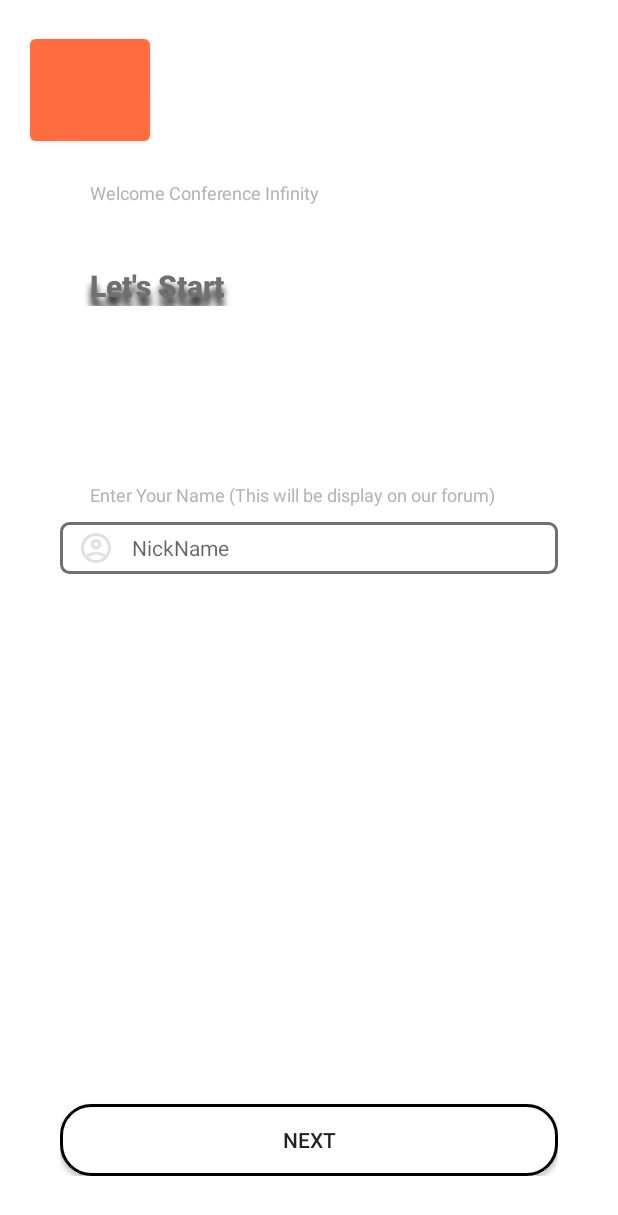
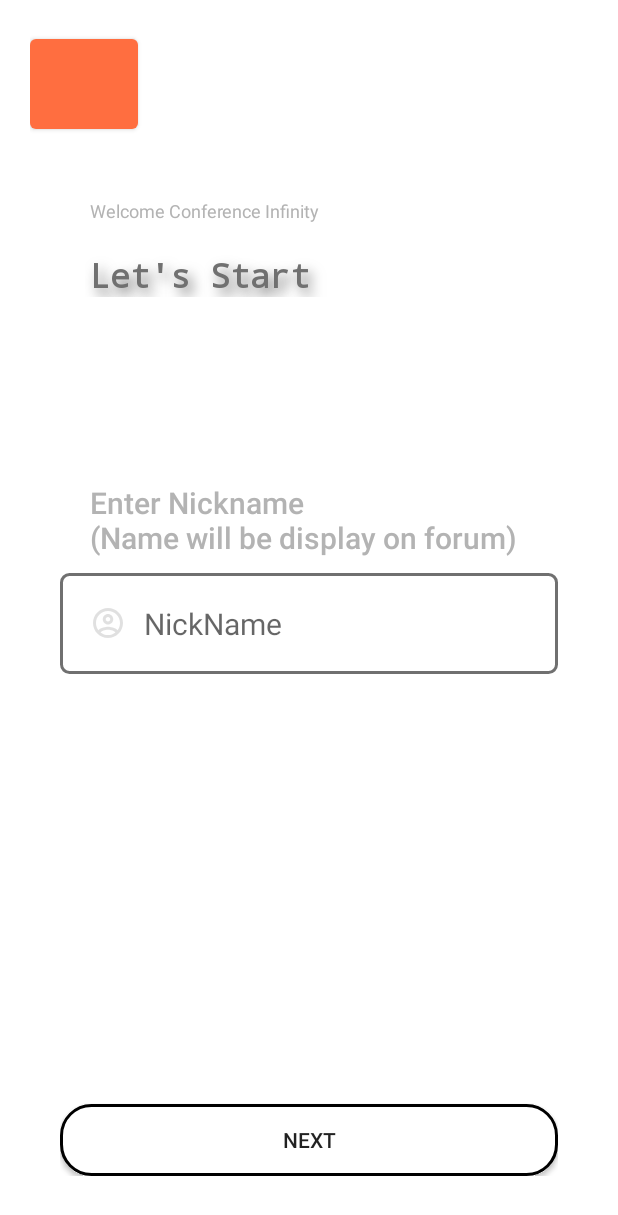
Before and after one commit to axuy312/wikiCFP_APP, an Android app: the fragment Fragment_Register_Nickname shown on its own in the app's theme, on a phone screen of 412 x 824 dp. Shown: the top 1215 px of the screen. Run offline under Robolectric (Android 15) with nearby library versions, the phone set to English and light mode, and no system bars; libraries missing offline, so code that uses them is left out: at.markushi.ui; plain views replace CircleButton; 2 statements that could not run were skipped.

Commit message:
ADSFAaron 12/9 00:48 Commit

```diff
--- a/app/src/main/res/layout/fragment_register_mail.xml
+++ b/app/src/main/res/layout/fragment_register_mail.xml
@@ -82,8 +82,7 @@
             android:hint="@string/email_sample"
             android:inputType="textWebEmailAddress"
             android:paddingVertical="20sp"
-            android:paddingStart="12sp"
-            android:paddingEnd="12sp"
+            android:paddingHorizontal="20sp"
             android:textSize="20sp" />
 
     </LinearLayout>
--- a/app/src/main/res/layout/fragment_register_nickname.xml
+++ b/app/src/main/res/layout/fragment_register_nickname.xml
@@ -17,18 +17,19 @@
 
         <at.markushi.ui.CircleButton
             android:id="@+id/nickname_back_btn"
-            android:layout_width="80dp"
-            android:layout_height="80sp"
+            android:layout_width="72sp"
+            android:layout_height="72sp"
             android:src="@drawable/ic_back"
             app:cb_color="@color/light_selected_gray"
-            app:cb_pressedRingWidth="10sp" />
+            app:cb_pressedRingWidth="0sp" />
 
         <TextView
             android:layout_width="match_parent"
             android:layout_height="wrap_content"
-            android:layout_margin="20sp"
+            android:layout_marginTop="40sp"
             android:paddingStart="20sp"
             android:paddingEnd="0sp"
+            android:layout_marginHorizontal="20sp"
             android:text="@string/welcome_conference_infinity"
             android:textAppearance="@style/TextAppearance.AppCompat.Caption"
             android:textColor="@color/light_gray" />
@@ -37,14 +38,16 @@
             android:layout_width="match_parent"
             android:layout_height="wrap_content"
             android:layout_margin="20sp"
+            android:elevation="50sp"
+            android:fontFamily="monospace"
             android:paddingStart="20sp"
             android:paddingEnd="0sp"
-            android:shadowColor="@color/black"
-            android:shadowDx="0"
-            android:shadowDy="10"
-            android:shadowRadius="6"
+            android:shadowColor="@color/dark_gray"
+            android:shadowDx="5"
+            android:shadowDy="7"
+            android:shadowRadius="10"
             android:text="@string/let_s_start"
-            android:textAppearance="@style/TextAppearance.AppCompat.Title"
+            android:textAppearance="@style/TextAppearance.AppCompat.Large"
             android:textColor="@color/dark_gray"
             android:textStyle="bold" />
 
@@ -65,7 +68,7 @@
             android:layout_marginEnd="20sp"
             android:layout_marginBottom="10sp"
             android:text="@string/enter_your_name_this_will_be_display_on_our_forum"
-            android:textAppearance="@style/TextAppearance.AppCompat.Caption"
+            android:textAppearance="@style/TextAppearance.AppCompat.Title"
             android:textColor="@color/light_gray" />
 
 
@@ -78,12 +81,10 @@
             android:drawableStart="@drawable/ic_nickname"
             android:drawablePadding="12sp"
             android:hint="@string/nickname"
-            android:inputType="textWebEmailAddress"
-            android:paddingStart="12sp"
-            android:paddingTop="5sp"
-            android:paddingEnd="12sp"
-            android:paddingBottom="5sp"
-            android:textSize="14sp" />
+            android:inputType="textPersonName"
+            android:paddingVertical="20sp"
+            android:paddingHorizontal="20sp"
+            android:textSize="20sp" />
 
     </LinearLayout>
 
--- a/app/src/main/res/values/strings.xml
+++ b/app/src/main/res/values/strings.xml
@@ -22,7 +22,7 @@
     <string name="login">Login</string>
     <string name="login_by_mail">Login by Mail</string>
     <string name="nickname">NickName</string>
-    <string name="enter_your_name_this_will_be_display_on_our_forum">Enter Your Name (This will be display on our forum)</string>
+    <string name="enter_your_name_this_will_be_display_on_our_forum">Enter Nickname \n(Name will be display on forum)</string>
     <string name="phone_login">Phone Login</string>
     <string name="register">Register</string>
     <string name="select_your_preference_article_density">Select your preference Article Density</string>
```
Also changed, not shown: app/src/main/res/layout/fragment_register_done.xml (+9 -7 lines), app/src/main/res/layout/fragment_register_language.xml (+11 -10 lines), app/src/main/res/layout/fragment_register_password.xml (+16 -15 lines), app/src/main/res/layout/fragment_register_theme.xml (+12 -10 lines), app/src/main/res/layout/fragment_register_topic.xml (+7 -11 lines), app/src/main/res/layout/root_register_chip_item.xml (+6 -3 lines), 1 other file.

==

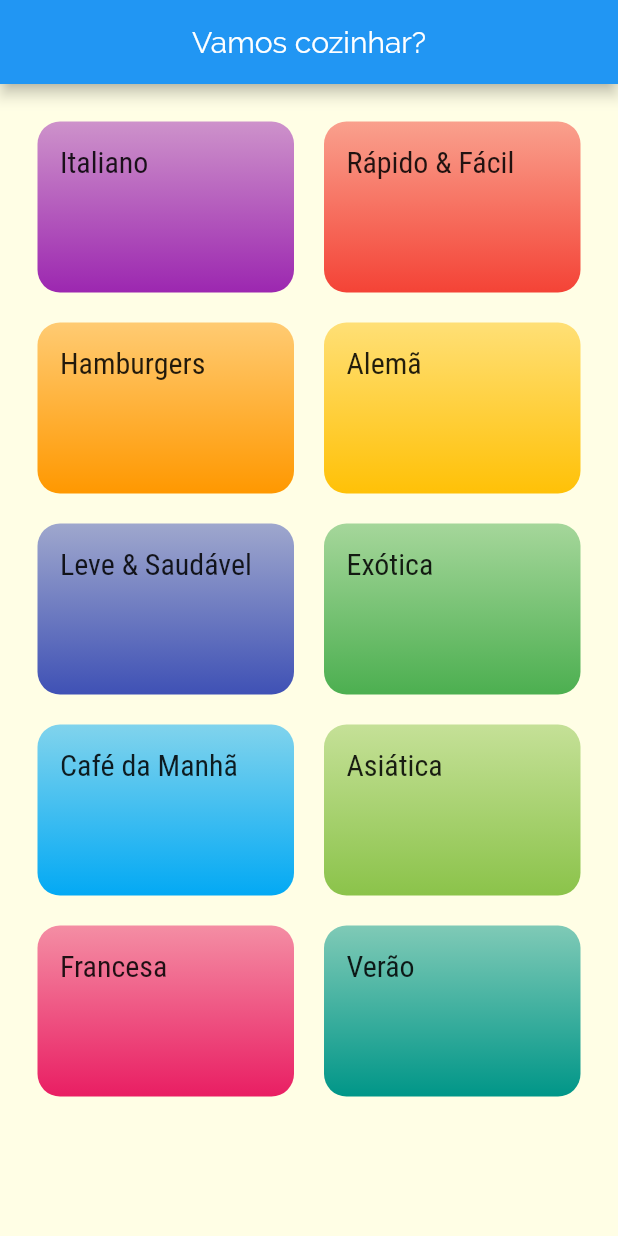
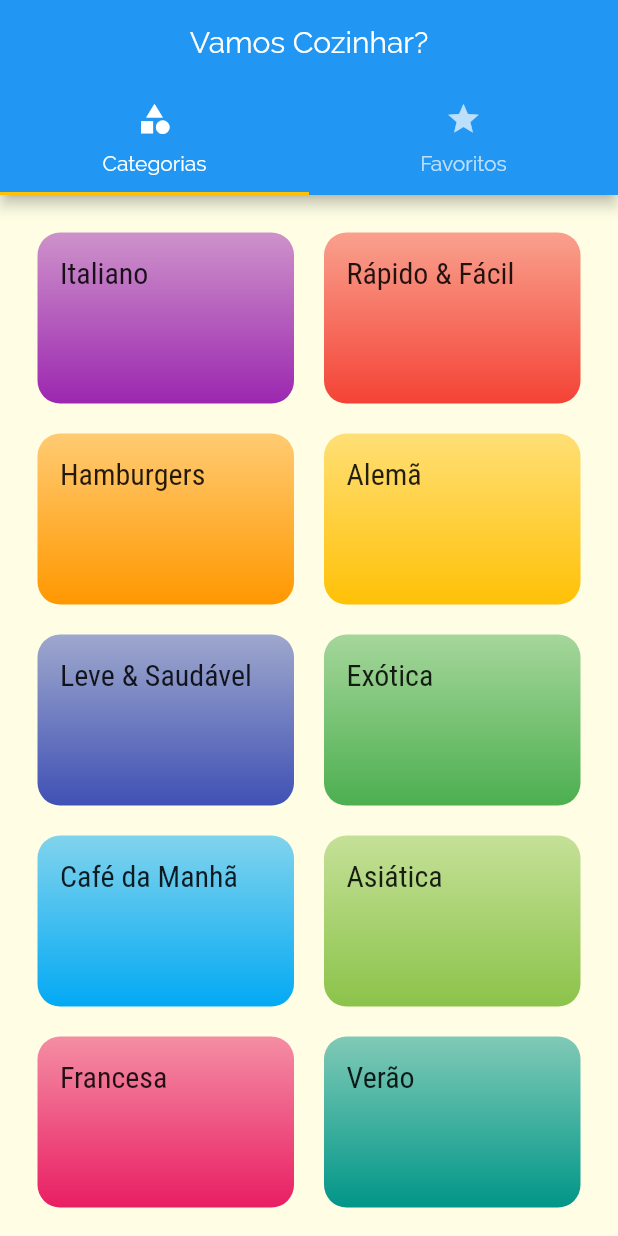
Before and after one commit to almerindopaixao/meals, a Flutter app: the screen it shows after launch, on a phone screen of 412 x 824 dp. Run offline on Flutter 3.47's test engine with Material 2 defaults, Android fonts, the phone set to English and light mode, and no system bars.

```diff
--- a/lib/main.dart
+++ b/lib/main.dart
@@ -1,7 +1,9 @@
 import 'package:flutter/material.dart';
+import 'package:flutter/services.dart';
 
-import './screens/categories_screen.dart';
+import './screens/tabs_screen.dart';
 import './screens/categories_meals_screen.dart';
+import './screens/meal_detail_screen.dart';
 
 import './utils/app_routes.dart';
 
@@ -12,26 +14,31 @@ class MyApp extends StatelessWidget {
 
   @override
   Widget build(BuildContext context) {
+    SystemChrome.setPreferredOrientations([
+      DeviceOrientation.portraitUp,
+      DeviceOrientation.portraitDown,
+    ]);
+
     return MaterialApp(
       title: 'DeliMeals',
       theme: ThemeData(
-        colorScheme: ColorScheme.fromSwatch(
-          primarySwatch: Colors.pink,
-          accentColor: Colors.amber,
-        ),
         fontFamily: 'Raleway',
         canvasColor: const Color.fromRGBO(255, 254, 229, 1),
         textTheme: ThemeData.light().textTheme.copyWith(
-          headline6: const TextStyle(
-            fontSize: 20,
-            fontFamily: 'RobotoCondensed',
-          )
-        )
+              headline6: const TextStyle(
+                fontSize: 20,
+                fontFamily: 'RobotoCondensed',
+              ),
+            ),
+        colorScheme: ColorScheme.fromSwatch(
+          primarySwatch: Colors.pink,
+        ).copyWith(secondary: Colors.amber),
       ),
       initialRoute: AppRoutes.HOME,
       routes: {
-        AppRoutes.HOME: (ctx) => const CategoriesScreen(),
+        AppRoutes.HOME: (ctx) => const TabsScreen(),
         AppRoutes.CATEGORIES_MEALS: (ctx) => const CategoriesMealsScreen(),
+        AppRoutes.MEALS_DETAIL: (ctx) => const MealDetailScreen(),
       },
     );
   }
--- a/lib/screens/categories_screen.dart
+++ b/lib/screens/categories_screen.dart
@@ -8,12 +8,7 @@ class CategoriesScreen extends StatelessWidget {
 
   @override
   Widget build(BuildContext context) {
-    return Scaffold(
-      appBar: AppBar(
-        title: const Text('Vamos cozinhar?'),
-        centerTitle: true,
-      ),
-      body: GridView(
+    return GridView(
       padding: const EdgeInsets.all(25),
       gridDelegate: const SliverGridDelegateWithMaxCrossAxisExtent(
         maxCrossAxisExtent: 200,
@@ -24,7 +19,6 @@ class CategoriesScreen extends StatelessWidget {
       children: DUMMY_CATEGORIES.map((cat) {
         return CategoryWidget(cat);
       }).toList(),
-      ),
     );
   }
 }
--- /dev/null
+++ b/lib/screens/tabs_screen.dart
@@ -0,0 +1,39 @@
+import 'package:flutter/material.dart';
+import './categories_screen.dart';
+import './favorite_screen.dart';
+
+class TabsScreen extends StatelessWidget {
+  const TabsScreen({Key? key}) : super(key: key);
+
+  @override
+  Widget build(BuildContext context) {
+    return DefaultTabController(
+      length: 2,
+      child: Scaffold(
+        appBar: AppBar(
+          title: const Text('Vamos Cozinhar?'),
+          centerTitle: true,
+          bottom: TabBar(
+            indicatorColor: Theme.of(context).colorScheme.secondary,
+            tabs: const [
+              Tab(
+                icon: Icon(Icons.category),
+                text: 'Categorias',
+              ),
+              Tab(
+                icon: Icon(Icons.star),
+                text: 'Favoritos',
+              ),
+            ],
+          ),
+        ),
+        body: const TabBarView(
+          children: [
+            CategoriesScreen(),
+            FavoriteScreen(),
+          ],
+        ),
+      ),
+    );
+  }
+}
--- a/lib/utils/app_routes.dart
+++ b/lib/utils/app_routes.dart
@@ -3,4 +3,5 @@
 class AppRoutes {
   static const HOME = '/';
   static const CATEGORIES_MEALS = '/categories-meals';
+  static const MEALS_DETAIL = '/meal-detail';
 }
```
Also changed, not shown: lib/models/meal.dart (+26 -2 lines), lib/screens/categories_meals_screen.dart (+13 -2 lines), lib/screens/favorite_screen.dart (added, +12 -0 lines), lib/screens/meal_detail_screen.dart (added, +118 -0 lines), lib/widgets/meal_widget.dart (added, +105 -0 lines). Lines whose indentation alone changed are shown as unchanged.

* * *

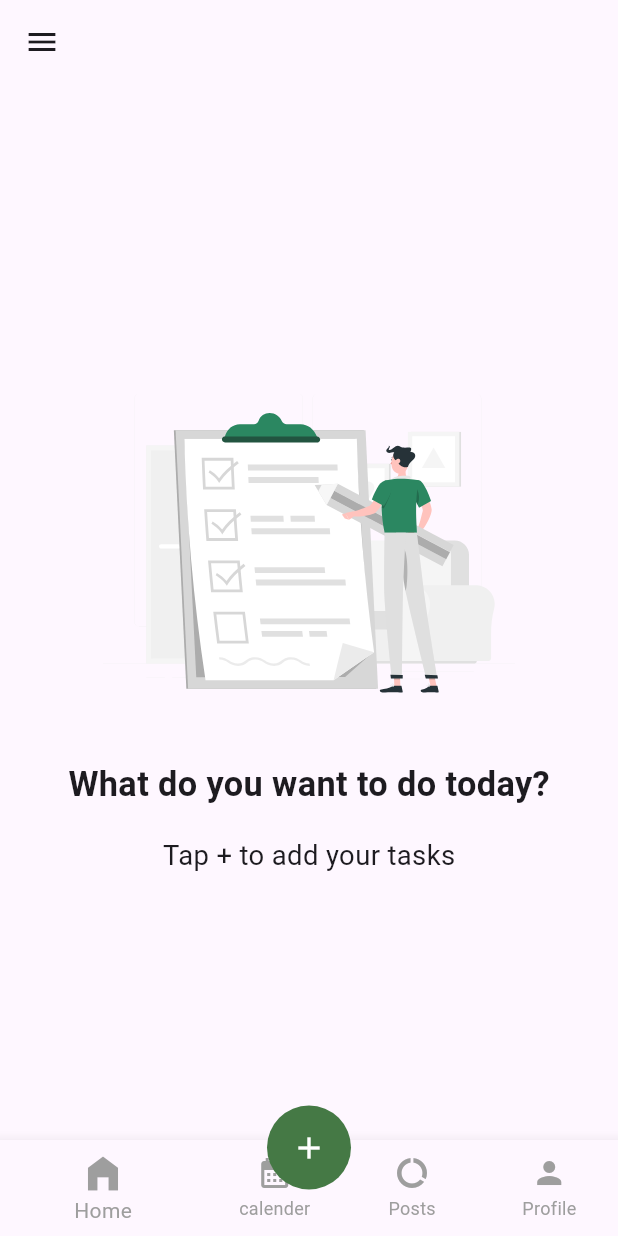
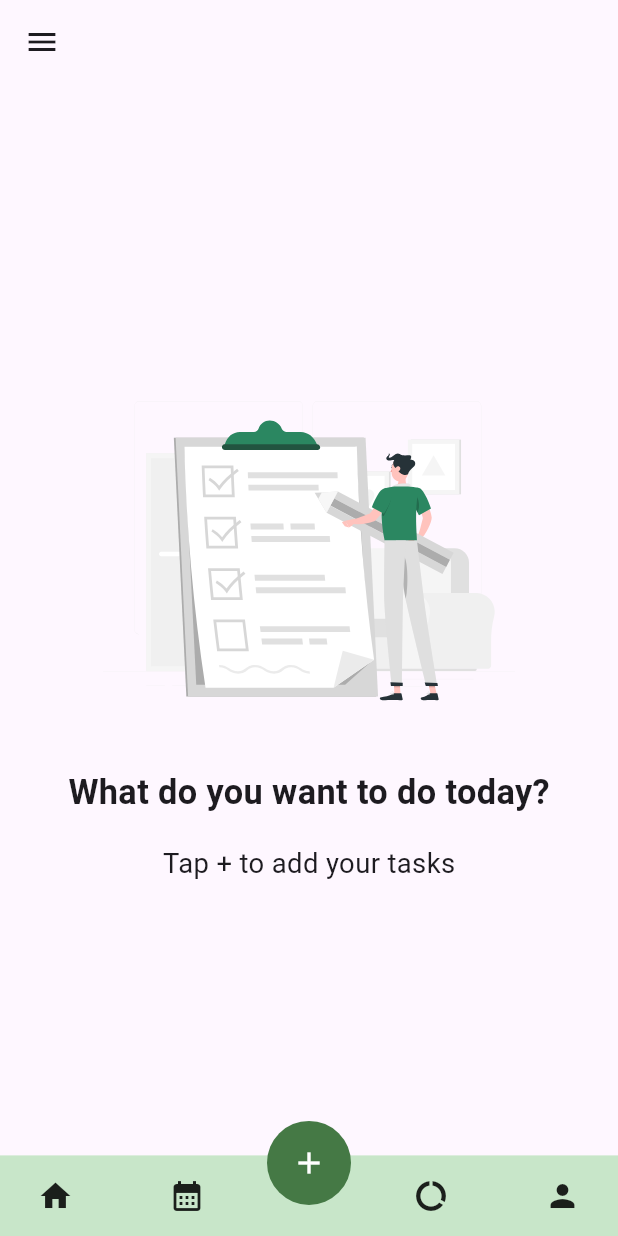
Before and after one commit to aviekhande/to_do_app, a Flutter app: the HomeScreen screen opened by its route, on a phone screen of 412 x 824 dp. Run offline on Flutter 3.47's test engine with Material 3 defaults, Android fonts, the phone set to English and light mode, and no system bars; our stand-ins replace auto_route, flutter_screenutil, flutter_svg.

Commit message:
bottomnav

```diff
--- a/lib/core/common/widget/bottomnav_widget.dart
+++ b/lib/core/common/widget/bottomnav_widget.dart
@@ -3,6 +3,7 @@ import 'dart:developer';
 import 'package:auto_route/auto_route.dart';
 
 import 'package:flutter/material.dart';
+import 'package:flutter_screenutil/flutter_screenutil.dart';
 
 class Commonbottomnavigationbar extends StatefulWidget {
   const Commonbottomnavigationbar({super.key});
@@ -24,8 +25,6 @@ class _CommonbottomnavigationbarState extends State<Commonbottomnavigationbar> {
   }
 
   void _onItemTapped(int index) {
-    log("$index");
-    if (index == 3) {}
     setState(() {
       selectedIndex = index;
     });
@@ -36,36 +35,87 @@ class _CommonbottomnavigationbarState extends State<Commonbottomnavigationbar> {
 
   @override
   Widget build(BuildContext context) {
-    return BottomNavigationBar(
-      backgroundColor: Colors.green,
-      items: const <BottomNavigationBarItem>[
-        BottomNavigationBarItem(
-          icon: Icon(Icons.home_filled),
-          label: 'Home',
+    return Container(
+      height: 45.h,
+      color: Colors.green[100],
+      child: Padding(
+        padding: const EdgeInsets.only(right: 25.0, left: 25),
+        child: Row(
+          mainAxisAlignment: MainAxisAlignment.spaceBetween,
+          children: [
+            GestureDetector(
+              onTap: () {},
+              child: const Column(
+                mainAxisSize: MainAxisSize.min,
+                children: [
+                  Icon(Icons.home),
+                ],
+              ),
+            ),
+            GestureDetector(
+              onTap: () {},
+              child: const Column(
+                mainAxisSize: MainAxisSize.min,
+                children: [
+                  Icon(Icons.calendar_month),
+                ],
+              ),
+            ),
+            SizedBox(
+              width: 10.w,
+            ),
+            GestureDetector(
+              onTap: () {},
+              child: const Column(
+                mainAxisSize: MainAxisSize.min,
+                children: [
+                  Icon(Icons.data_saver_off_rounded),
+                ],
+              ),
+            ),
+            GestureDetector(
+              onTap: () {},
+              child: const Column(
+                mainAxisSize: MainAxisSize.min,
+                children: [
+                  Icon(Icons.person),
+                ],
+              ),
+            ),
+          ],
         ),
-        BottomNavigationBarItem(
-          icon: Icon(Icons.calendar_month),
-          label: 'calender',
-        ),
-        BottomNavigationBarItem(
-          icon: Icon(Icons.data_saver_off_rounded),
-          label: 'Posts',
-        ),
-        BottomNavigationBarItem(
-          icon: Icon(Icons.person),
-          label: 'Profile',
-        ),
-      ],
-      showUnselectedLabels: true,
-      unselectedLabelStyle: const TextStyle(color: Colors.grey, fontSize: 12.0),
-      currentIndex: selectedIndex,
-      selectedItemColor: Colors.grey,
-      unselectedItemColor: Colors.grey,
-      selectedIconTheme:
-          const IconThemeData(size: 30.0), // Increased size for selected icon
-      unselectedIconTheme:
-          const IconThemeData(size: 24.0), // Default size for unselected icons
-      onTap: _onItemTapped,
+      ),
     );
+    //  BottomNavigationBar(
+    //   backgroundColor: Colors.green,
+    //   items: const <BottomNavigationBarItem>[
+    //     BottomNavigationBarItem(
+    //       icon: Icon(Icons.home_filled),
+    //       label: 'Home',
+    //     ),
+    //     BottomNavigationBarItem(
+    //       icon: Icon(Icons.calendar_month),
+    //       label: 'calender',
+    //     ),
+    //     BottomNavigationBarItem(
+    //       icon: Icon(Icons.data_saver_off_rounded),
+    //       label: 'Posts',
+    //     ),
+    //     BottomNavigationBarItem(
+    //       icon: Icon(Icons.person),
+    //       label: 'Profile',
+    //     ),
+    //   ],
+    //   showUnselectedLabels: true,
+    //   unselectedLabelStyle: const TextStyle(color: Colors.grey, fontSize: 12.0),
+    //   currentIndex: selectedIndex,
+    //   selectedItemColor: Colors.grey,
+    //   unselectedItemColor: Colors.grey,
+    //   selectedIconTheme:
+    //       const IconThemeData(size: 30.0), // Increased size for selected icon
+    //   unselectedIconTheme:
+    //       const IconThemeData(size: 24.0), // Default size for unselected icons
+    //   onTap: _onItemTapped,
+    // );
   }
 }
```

▶ **What you have to do**
In the listing, find all lines with the string "inputType" and copy them.

▶ **Task solution**
             android:inputType="textWebEmailAddress"
-            android:inputType="textWebEmailAddress"
+            android:inputType="textPersonName"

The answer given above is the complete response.